A major line of research for astrophysicists is the detection of dark matter. Initial theories about the formation of the universe predicted its expansion would slow over time, yet observations have shown the opposite is occurring. Our theories about the formation of the universe cannot explain this and other related phenomenon without the addition of a mysterious, difficult to detect substance that is believed to make up 85 percent of the universe. The direct observation of dark matter has been a major goal of many quantum and astrophysicists, but up until now we have only been able to infer its existence through observation.
So, what does dark matter have to do with high potential identification? Quite a bit, actually. Just as dark matter cannot be directly observed, candidates’ potential for leadership also cannot be directly observed. Organisations make inferences about leadership potential early in people’s careers, and these decisions have considerable consequence. Organisations differentially invest in high potential development, and we know of one Fortune 50 company that spends 70 percent of its annual leadership development budget on a small group of high potentials. The other 25,000 leaders not making the short list are left to fight over the scraps.

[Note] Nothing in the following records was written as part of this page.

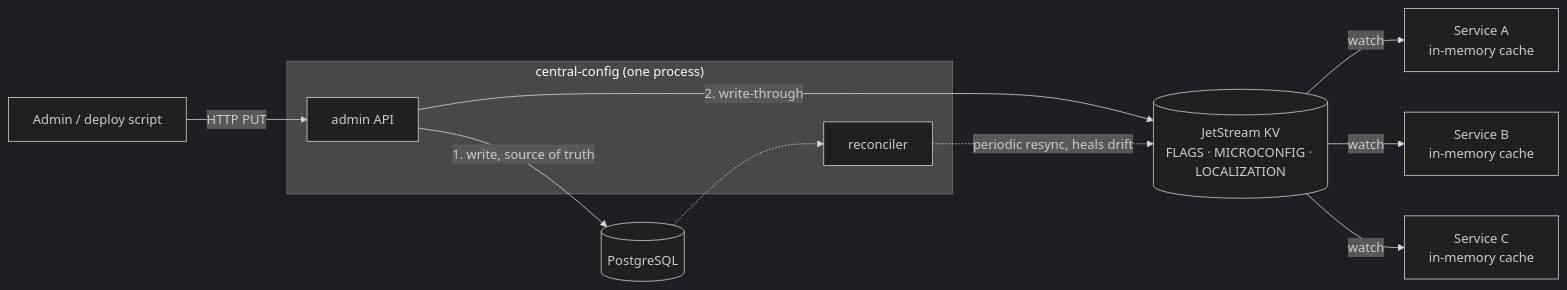
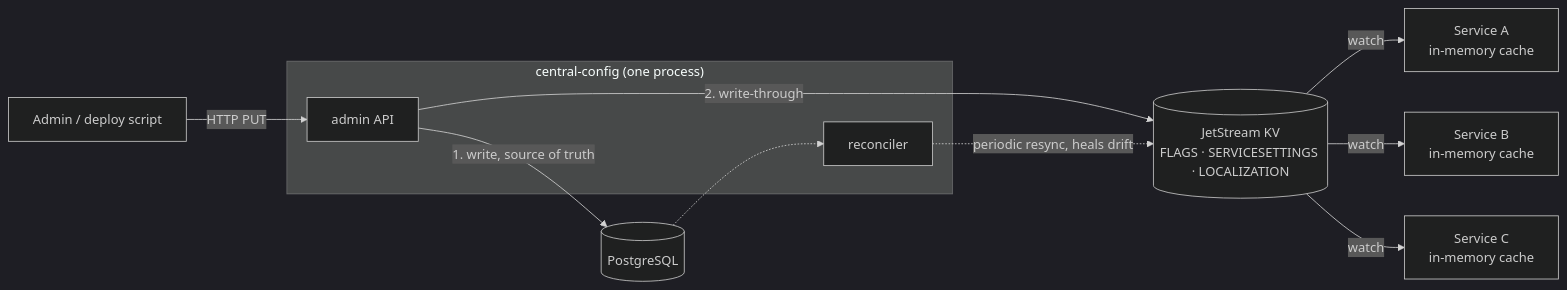
The diagram in README.md (AliAladraj/Central-Config-Stream), drawn with Mermaid (dark theme) before and after one commit. The commit also changed other lines of this file and 54 other files, not shown here.

````diff
--- a/README.md
+++ b/README.md
@@ -39,17 +39,17 @@
 ```mermaid
 flowchart LR
     admin[Admin / deploy script] -->|HTTP PUT| cc
 
     subgraph proc["central-config (one process)"]
         cc[admin API]
         rec[reconciler]
     end
 
     cc -->|1. write, source of truth| pg[(PostgreSQL)]
-    cc -->|2. write-through| kv[(JetStream KV<br/>FLAGS · MICROCONFIG · LOCALIZATION)]
+    cc -->|2. write-through| kv[(JetStream KV<br/>FLAGS · SERVICESETTINGS · LOCALIZATION)]
     rec -.->|periodic resync, heals drift| kv
     pg -.-> rec
     kv -->|watch| s1[Service A<br/>in-memory cache]
     kv -->|watch| s2[Service B<br/>in-memory cache]
     kv -->|watch| s3[Service C<br/>in-memory cache]
 ```
````
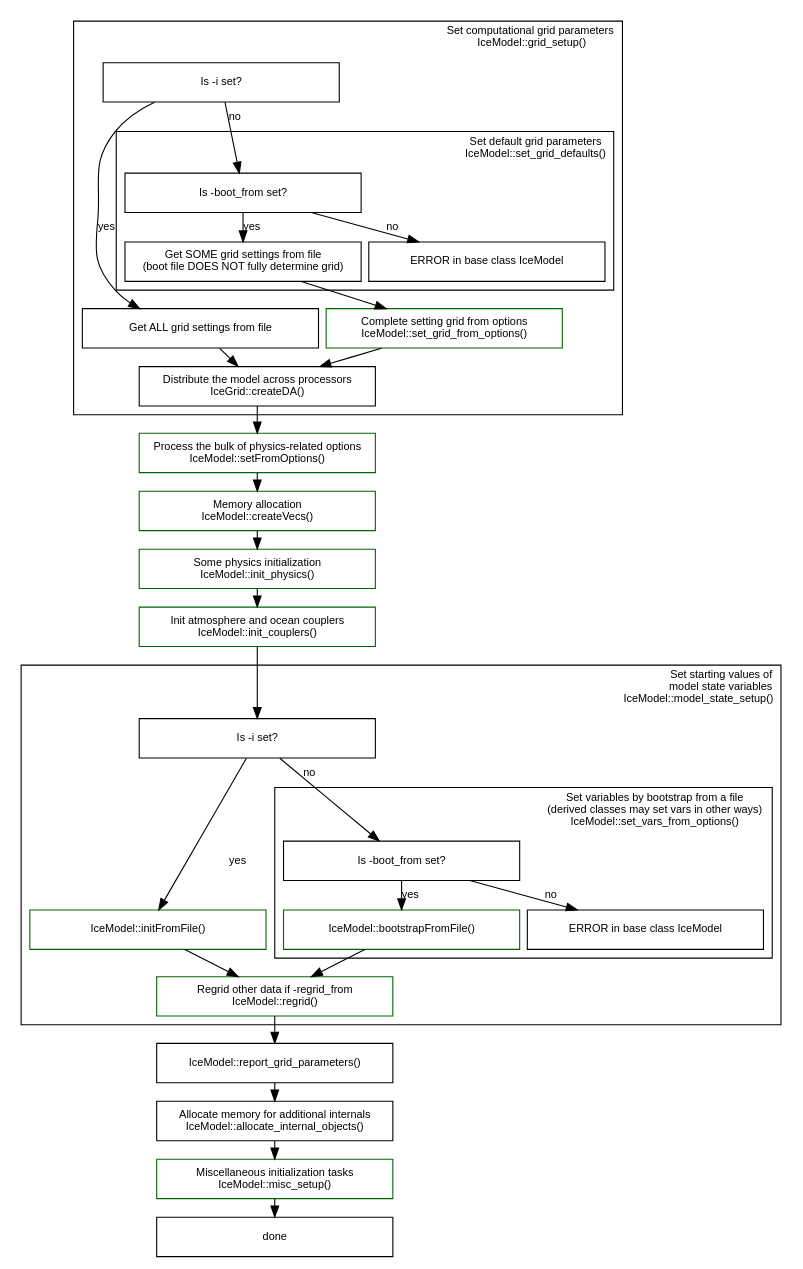
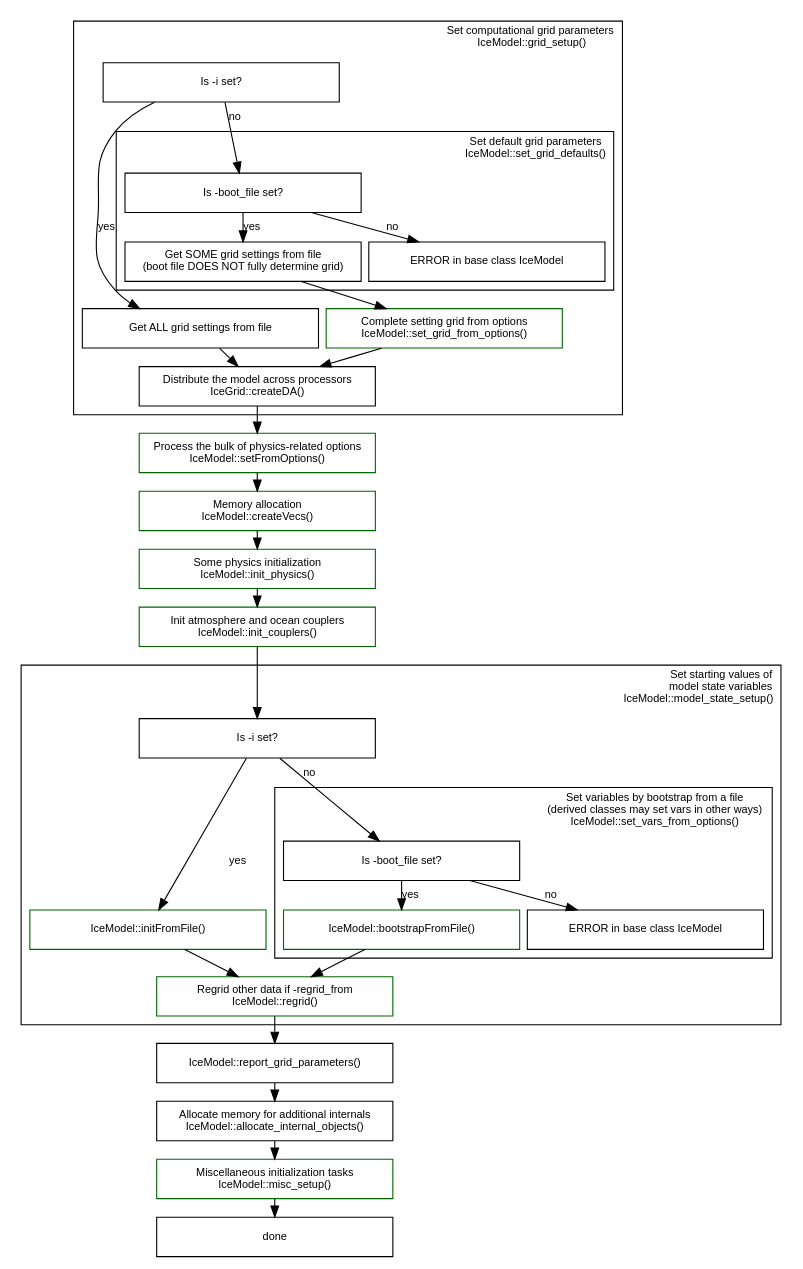
One commit to pism/pism changed the diagram in doc/browser/initialization-sequence.dot. Above: the diagram before and after it, drawn with Graphviz. The commit also changed 38 other files, not shown here.

```diff
--- a/doc/browser/initialization-sequence.dot
+++ b/doc/browser/initialization-sequence.dot
@@ -1,103 +1,103 @@
 // Use
 // dot -Tpng initialization-sequence.dot -o initialization-sequence.png
 // to create the picture (or just grab it from the class browser).
 
 digraph pism_init {
   // Global graph parameters
   node [fontname=Arial fontsize=10 shape=box width=3];
   edge [fontname=Arial fontsize=10];
   graph [fontname=Arial fontsize=10 ranksep=0.1 nodesep=0.1];
 
   subgraph cluster_grid {
     label = "Set computational grid parameters\rIceModel::grid_setup()";
     URL = "\ref IceModel::grid_setup()";
     labeljust = r;
 
     is_i_set1 [label = "Is -i set?"];
 
     grid_from_file [label = "Get ALL grid settings from file" URL="\ref PISMIO::get_grid()"];
 
     subgraph cluster_set_grid_defaults {
       label = "Set default grid parameters\nIceModel::set_grid_defaults()";
       labeljust = r;
       URL = "\ref IceModel::set_grid_defaults()";
 
-      is_boot_from_set1 [label = "Is -boot_from set?"];
+      is_boot_file_set1 [label = "Is -boot_file set?"];
       
       grid_from_boot_file [label = "Get SOME grid settings from file\n(boot file DOES NOT fully determine grid)" URL="\ref PISMIO::get_grid()"];
       
       fail_in_IceModel1 [label = "ERROR in base class IceModel"]
       
-      is_boot_from_set1 -> grid_from_boot_file [label = "yes"];
-      is_boot_from_set1 -> fail_in_IceModel1 [label = "no"];
+      is_boot_file_set1 -> grid_from_boot_file [label = "yes"];
+      is_boot_file_set1 -> fail_in_IceModel1 [label = "no"];
 
     }
 
-    is_i_set1 -> is_boot_from_set1 [label = "no"];
+    is_i_set1 -> is_boot_file_set1 [label = "no"];
     is_i_set1 -> grid_from_file [label = "yes"];
 
     grid_from_options [label = "Complete setting grid from options\nIceModel::set_grid_from_options()" color=darkgreen URL="\ref IceModel::set_grid_from_options()"];
       
     grid_from_boot_file -> grid_from_options;
 
     createDA [label = "Distribute the model across processors\nIceGrid::createDA()" URL="\ref IceGrid::createDA()"];
     {grid_from_file grid_from_options} -> createDA;
   }
 
   setFromOptions [label = "Process the bulk of physics-related options\nIceModel::setFromOptions()" color=darkgreen URL="\ref IceModel::setFromOptions()"];
   createDA -> setFromOptions;
   
   createVecs [label = "Memory allocation\nIceModel::createVecs()" color=darkgreen URL="\ref IceModel::createVecs()"];
   setFromOptions -> createVecs;
 
   init_physics [label = "Some physics initialization\nIceModel::init_physics()" color=darkgreen URL="\ref IceModel::init_physics()"];
   createVecs -> init_physics;
 
   init_couplers [label = "Init atmosphere and ocean couplers\nIceModel::init_couplers()" color=darkgreen URL="\ref IceModel::init_couplers()"];
   init_physics -> init_couplers;
 
   init_couplers -> is_i_set2;
 
   subgraph cluster_model_state {
     label = "Set starting values of\rmodel state variables\rIceModel::model_state_setup()";
     labeljust = r;
     URL = "\ref IceModel::model_state_setup()";
 
     is_i_set2 [label = "Is -i set?"];
 
     initFromFile [label = "IceModel::initFromFile()" color=darkgreen URL="\ref IceModel::initFromFile()"];
     
     subgraph cluster_set_values_from_options {
       label = "Set variables by bootstrap from a file\n(derived classes may set vars in other ways) \nIceModel::set_vars_from_options()";
       labeljust = r;
       URL = "\ref IceModel::set_vars_from_options()";
 
-      is_boot_from_set [label = "Is -boot_from set?"];
+      is_boot_file_set [label = "Is -boot_file set?"];
       
       bootstrap_from_file [label = "IceModel::bootstrapFromFile()" color=darkgreen URL="\ref IceModel::bootstrapFromFile()"];
       
       fail_in_IceModel [label = "ERROR in base class IceModel"]
       
-      is_boot_from_set -> bootstrap_from_file [label = "yes"];
-      is_boot_from_set -> fail_in_IceModel [label = "no"];
+      is_boot_file_set -> bootstrap_from_file [label = "yes"];
+      is_boot_file_set -> fail_in_IceModel [label = "no"];
       
     }
     is_i_set2 -> initFromFile [label = "yes"];
-    is_i_set2 -> is_boot_from_set [label = "no"];
+    is_i_set2 -> is_boot_file_set [label = "no"];
 
     regrid [label = "Regrid other data if -regrid_from\nIceModel::regrid()" color=darkgreen URL="\ref IceModel::regrid()"];
     {initFromFile bootstrap_from_file} -> regrid;
   }  
 
 
   report [label = "IceModel::report_grid_parameters()" URL="\ref IceModel::report_grid_parameters()"];
   regrid -> report;
 
   allocate_internal_objects [label = "Allocate memory for additional internals\nIceModel::allocate_internal_objects()" URL="\ref IceModel::allocate_internal_objects()"];
   report -> allocate_internal_objects;
 
   misc [label = "Miscellaneous initialization tasks\nIceModel::misc_setup()" color=darkgreen URL="\ref IceModel::misc_setup()"];
   allocate_internal_objects -> misc;
 
   misc -> done;
 }
```
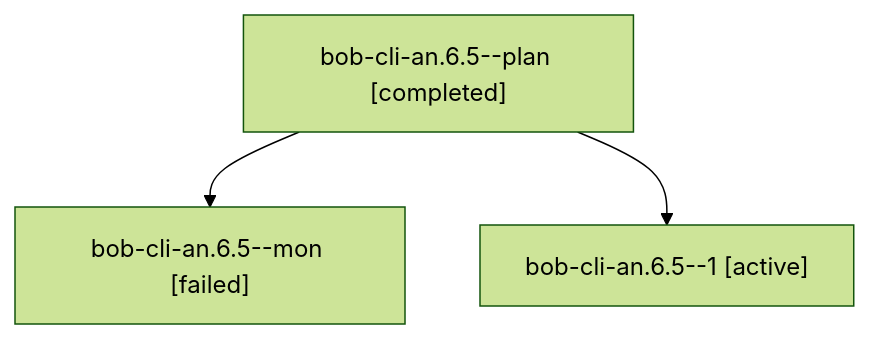
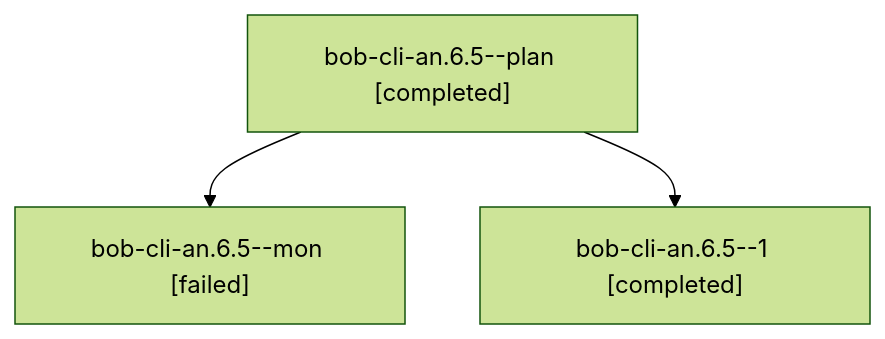
Before and after one commit to bobs-org/bob-cli--agents: the diagram in sessions/bbugyi200.athena.bob-cli-an.6.5.md, drawn with Mermaid (forest theme). The commit also changed other lines of this file and 72 other files, not shown here.

````diff
--- a/sessions/bbugyi200.athena.bob-cli-an.6.5.md
+++ b/sessions/bbugyi200.athena.bob-cli-an.6.5.md
@@ -9,8 +9,8 @@
 ```mermaid
 flowchart TD
   n0["bob-cli-an.6.5--plan [completed]"]
   n1["bob-cli-an.6.5--mon [failed]"]
   n0 --> n1
-  n2["bob-cli-an.6.5--1 [active]"]
+  n2["bob-cli-an.6.5--1 [completed]"]
   n0 --> n2
 ```
````
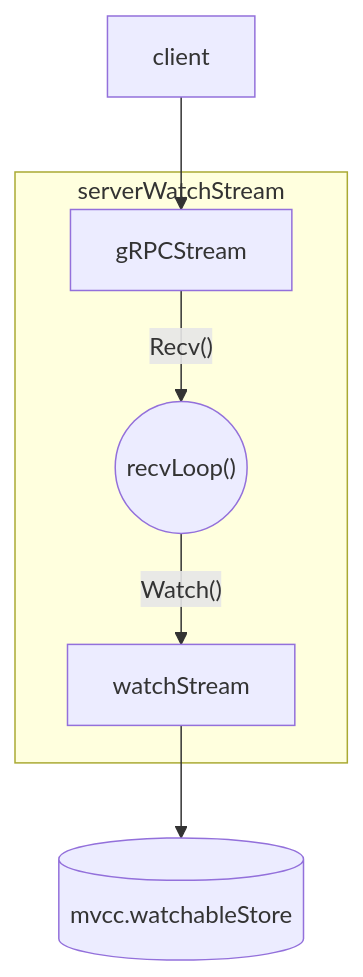
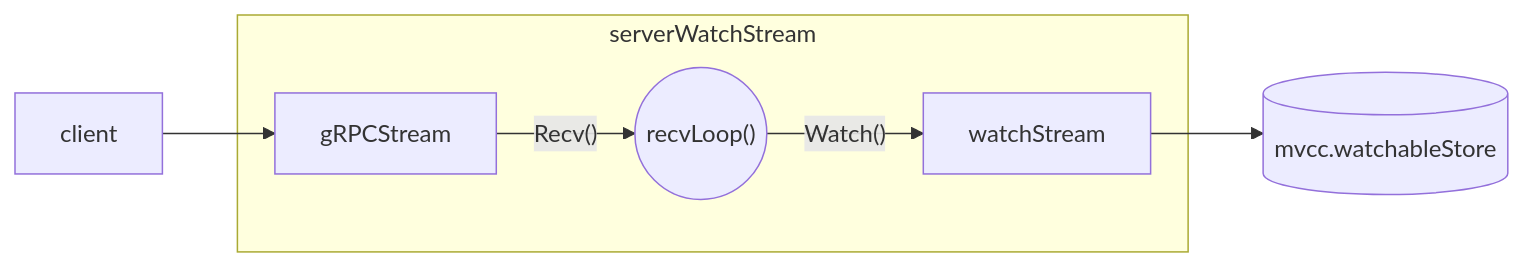
Before and after one commit to kangxiaoning/kangxiaoning.github.io: the fourth of 5 diagrams in Writerside/topics/etcd/etcd-watch.md, drawn with Mermaid. The commit also changed other lines of this file, not shown here.

````diff
--- a/Writerside/topics/etcd/etcd-watch.md
+++ b/Writerside/topics/etcd/etcd-watch.md
@@ -893,9 +891,9 @@
 ```mermaid
-flowchart TD
+flowchart LR
     client-->gRPCStream
     subgraph serverWatchStream
       gRPCStream-->|"Recv()"|recvLoop(("recvLoop()"))
       recvLoop-->|"Watch()"|watchStream
     end
     watchStream-->mvcc.watchableStore[(mvcc.watchableStore)]
 ```
````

Because of the special treatment and large sums of money spent on high potential development, it is important that organisations select the right high potentials. Most high potential identification systems fall into three major categories, which include (a) managers’ judgements; (b) leveraging personality and mental abilities data; and (c) combining the ability to build teams with personality and mental abilities results.
The most common method for determining potential involves managers’ judgements. Leaders are asked to identify those with the most potential in their business units or functions, and candidates are then reviewed with fellow leaders in calibration meetings. There are two major problems with this approach. First, as Peter Drucker pointed out over 20 years ago, managers are lousy judges of talent. It turns out that loyalty, self-confidence, and strategic sucking up are bigger factors than talent for many high potential lists. Because incompetence begets incompetence, this is more likely to happen when those making high potential picks are in their roles for precisely the same reasons. Second, because of conflict avoidance and the unfamiliarity of candidates from other functions, most calibration meetings tend to be back slapping affairs rather than serious discussions of talent.
Another way to determine leadership potential is to evaluate candidates’ personality and mental abilities. Research shows these assessments can tell organisations whether candidates have the right stuff to assume key leadership positions: smart, ambitious, self-confident, resilient, goal-oriented, and hard-working individuals who get along well with others tend to be more effective leaders than those who are lazy, difficult to get along with, or have problems making decisions. Using data makes for better high potential selection decisions, and this approach also can identify individuals who may not make managers’ short lists but turn out to have real talent for leadership. The two problems with this approach are that managers tend to discount data that runs counter to their beliefs and these two indicators cannot tell whether candidates can actually build teams. The latter is an important consideration, as smart, loyal, and confident suck-ups often do well on personality and mental abilities assessments but end up being lousy leaders because of their inability to build teams.
Because high potential candidates are being groomed for roles where they will need to lead teams and get results through others, we believe it is important to consider the ability to build high performing teams when identifying leadership potential. TQ, or the ability to build high performing teams, is an individual difference variable that can be reliably and accurately measured. Some candidates are good at building teams, whereas others struggle to get staff working together to accomplish common goals.
The combination of personality, mental abilities, and TQ scores can accurately separate the posers from those who can build loyal followings and create cohesive, goal-oriented teams. Managers’ judgements and calibration meetings are still part of this high potential identification methodology, but these occur after the data has been gathered and are available for all to see.
Gordy Curphy is the founder of Curphy Leadership Solutions and the creator of The Rocket Model™, a framework and set of tools for boosting team performance which can be used to diagnose team dynamics, and provide leaders with specific tools and activities to improve team performance.